Reading these poems is even more of a research exercise than was reading Pound. Wading and slashing my way through thickets of allusions only snatches me, repeatedly, from the dream of the poem, from its milieu, message and story. While tracking down all of the fascinating facts proves interesting, the necessity of engaging in the wading carries the risk of derailing the reader. I have to wonder which persons Eliot considered to be his audience, his readers. We've all been raised in different placesin different decades, and with different canons. At times I get the impression that these poets (Pound, Eliot and their contemporaries) were writing solely for one another. More maddening still is when the book itself refers the reader to a cross reference on another page and poem (i.e., "See footnote 19 about the title of Part V.").

Friday, February 03, 2006

Waste Land facsimile

Hi folks,

I put some scans from the original Waste Land manuscript up here. You can see on these pages Eliot's original typescript as well as edits made by Ezra Pound, Vivian Eliot, and T.S. himself. I'll bring the book in on Tuesday so you can all see them up close. Pound does a fairly marvelous job whittling this work down to something taut and compact. The entire first page falls to the hatchet as well as much else along the way.

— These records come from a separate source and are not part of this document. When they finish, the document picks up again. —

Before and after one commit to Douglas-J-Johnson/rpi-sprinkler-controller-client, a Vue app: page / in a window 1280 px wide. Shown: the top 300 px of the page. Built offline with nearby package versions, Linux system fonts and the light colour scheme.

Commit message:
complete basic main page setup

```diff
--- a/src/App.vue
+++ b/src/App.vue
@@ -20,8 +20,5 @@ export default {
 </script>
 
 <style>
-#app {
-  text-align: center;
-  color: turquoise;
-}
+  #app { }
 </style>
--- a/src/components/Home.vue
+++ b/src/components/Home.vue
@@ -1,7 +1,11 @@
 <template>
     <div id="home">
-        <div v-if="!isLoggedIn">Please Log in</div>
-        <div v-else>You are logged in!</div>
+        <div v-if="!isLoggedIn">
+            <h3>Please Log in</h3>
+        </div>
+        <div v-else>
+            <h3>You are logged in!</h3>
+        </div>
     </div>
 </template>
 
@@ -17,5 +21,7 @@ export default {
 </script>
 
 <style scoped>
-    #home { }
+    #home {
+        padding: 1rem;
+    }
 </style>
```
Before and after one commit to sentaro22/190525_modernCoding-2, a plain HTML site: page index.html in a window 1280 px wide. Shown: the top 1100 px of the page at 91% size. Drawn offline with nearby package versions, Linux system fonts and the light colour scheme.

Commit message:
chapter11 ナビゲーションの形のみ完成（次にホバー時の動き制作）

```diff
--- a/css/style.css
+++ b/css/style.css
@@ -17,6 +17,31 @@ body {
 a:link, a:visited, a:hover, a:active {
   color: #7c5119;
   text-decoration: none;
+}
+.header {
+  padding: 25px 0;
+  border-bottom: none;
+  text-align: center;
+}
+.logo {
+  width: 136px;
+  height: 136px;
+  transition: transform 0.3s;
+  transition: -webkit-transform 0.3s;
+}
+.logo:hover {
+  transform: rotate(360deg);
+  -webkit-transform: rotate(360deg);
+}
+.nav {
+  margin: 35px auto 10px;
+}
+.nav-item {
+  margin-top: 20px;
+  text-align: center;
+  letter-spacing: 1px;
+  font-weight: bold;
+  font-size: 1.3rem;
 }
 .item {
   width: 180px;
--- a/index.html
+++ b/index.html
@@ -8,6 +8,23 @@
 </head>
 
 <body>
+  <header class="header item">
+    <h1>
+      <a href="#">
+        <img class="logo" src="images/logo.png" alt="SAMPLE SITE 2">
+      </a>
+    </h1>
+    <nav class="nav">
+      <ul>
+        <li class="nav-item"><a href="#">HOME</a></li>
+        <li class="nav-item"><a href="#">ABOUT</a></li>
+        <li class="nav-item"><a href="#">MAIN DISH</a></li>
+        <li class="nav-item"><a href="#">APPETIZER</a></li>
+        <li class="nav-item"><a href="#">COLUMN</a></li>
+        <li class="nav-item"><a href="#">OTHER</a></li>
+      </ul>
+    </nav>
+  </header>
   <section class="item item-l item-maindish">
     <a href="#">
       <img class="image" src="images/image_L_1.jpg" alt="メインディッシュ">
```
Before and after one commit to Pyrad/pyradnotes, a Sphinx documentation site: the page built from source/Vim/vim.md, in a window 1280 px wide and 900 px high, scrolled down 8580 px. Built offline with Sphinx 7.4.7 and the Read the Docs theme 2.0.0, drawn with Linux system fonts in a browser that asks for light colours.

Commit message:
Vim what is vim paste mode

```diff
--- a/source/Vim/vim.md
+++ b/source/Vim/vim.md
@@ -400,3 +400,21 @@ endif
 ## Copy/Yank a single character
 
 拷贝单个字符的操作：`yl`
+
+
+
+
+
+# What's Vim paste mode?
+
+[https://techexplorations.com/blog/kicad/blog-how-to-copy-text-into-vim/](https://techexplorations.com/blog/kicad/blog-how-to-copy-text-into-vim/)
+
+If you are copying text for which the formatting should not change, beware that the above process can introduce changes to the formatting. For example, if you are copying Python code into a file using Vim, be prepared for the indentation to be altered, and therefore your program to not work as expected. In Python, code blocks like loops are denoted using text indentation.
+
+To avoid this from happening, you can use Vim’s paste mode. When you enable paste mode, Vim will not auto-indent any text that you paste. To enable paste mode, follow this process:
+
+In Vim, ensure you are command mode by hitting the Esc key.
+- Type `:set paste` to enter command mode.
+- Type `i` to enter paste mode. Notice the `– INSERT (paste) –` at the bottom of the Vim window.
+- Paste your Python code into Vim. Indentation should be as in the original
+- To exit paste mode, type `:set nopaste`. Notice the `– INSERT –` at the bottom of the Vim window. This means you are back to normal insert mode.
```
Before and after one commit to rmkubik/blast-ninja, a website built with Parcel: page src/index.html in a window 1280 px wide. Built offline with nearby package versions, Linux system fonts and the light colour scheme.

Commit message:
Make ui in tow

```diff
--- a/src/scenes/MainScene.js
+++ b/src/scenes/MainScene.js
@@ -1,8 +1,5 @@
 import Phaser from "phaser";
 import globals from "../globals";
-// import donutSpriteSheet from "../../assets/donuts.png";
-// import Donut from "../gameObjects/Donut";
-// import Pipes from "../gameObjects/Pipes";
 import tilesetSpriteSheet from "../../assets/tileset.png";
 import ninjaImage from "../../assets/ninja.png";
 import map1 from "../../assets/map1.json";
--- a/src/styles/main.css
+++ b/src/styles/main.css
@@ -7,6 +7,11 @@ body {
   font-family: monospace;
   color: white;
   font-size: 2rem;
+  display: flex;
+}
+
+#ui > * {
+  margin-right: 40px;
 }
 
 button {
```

As you can see, the original title was "He Do the Police in Different Voices," a quotation taken from Dickens' Our Mutual Friend, referring to one character's propensity to read the newspaper aloud in, well, different voices. What is Eliot trying to do with all the fragments of texts and all the various voices speaking from within the poem? Do we hear the poet's own voice as well or is his voice obscured by all the others he's conjuring? Or is this melange in fact his own "voice"?


Fear Death By Water

Here is the man with three staves, and here the Wheel,
And here is the one-eyed merchant, and this card,
Which is blank, is something he carries on his back,
Which I am forbidden to see. I do not find
The Hanged Man. Fear death by water.

The Waste Land, lines 51-55

“I am not familiar with the exact constitution of the Tarot pack of cards, from which I have obviously departed to suit my own convenience. The Hanged Man, a member of the traditional pack, fits my purpose in two ways: because he is associated in my mind with the Hanged God of Frazer, and because I associate him with the hooded figure in the passage of the disciples to Emmaus in Part V.”

Thursday, February 02, 2006

7 Reasons Bruce Andrews Would Hate Us

Because we compared him to a Fascist like Pound!

1) COMPRESSION/staccato brevity

2) Inclusion of/engagement with HISTORY (inc. POLITICS, ECONOMICS, usw.)

3) Deployment of PERSONAE: distance between poet and words

4) CONDENSARE of existing language, rather than pure soul invention

5) Rethinking of TRANSLATION & its function: Dante

6) PARATACTIC organization of materials (“paratactic clown act”)

7) Composes in rhythm of MUSICAL PHRASE (hip hop?) vs. symmetrical metrical structures

Post more! 1912 is still happening …